Sports Drinks Hardly Better Than Soda Atlanta Triggers Sizzling Soda Talk "Big Bird" Sells Out to "Big Sugar"
Posted Dec 18 2008 8:14pm
Reporter Caroline Hilbert of the Atlanta Journal-Constitution offers an excellent article following up on the soda industry's new vending policy, which restricts or pulls sodas out of the schools but permits sports drinks and juices in middle schools and high schools and juices in elementary schools.
One of the important points journalist Hilbert raises is that some nutritionists call into question the value and nutritional quality of sports drinks and juices, a concern I raised yesterday.
For example, if you examine the ingredients in Gatorade, you won't be impressed.
What's more, it includes other questionable chemicals and even artificial dyes. Gatorade Raspberry Lemonade, for instance, includes citric acid, natural and artificial flavors, salt, sodium citrate, monopotassium phosphate, ester gum, sucrose acetate isobutyrate, red 40, and blue 1.
The big question is this: Why is this sports drink so much preferred over soda for schools?
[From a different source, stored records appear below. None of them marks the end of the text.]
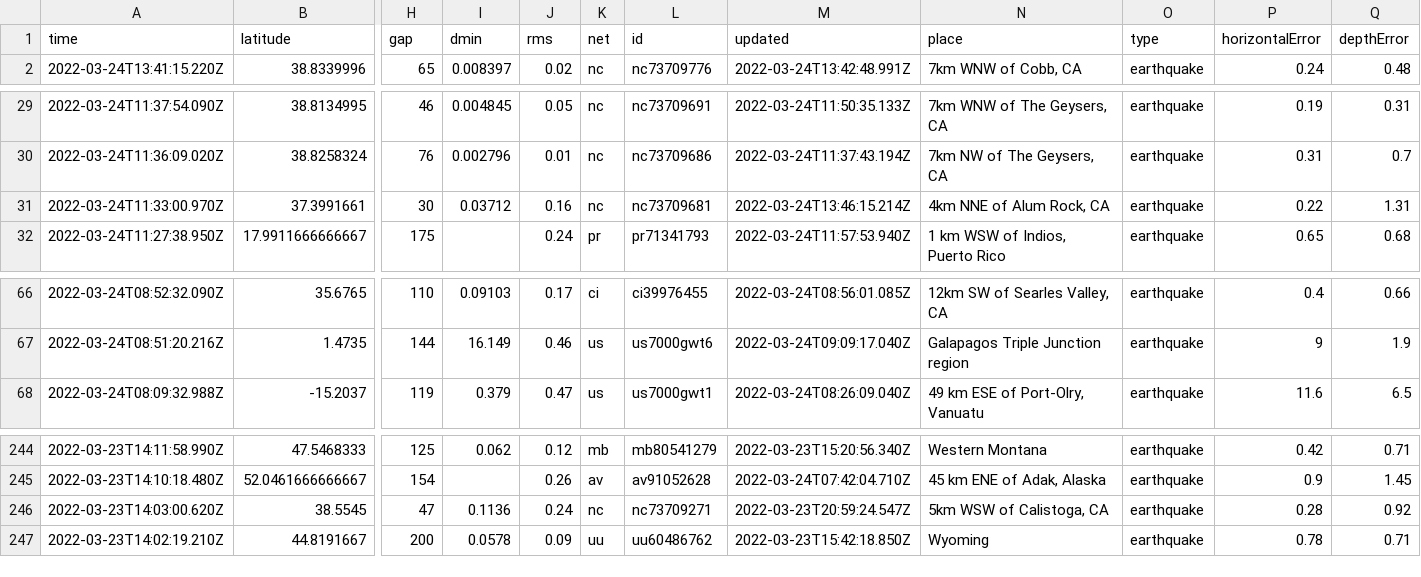
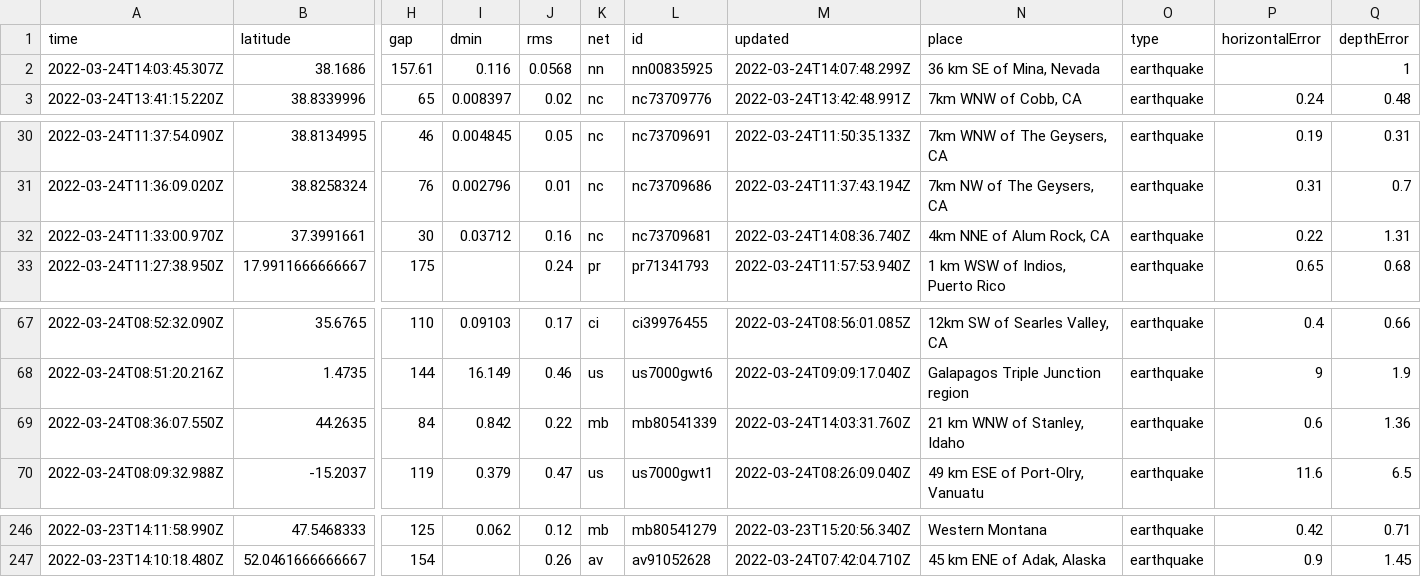
Before and after one commit to pbock/nicar22-github-actions, a CSV file: usgs_current.csv, drawn as a sheet; only a part is shown, gaps mark what is left out; removed rows and columns are numbered as before the commit, all else as after; rows hold the shown columns only; the diff names each change by its address in the sheet, - before the commit and + after, or states it on an @@ line.

```diff
--- a/usgs_current.csv
+++ b/usgs_current.csv
+row 2: 2022-03-24T14:03:45.307Z | 38.1686 | 157.61 | 0.116 | 0.0568 | nn | nn00835925 | 2022-03-24T14:07:48.299Z | 36 km SE of Mina, Nevada | earthquake |  | 1
-M32 (updated): 2022-03-24T13:46:15.214Z
+M32 (updated): 2022-03-24T14:08:36.740Z
+row 69: 2022-03-24T08:36:07.550Z | 44.2635 | 84 | 0.842 | 0.22 | mb | mb80541339 | 2022-03-24T14:03:31.760Z | 21 km WNW of Stanley, Idaho | earthquake | 0.6 | 1.36
-row 246: 2022-03-23T14:03:00.620Z | 38.5545 | 47 | 0.1136 | 0.24 | nc | nc73709271 | 2022-03-23T20:59:24.547Z | 5km WSW of Calistoga, CA | earthquake | 0.28 | 0.92
-row 247: 2022-03-23T14:02:19.210Z | 44.8191667 | 200 | 0.0578 | 0.09 | uu | uu60486762 | 2022-03-23T15:42:18.850Z | Wyoming | earthquake | 0.78 | 0.71
```
Also changed, not shown: usgs_main.csv.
Is it really much different -- other than that it's a little lower in calories and includes 30 mg of potassium?
As I mentioned previously, when it comes to juices, many nutritionists and doctors say eating the whole fruit is the way to go, because you get fiber and the sugar takes more time to process in your body.
Hurrah to the Atlanta Journal-Constitution for launching some tantalizing talk about soda in the schools with their "Talk of the Town" item, "School vending machines lose their pop."
But now Sesame Street's Big Bird, Elmo and Grover are pushing Musselman's applesauces from Knouse Foods that are sweetened with high fructose corn syrup (HFCS) and contain artificial colors (Red 40, Blue 1 and Yellow 5).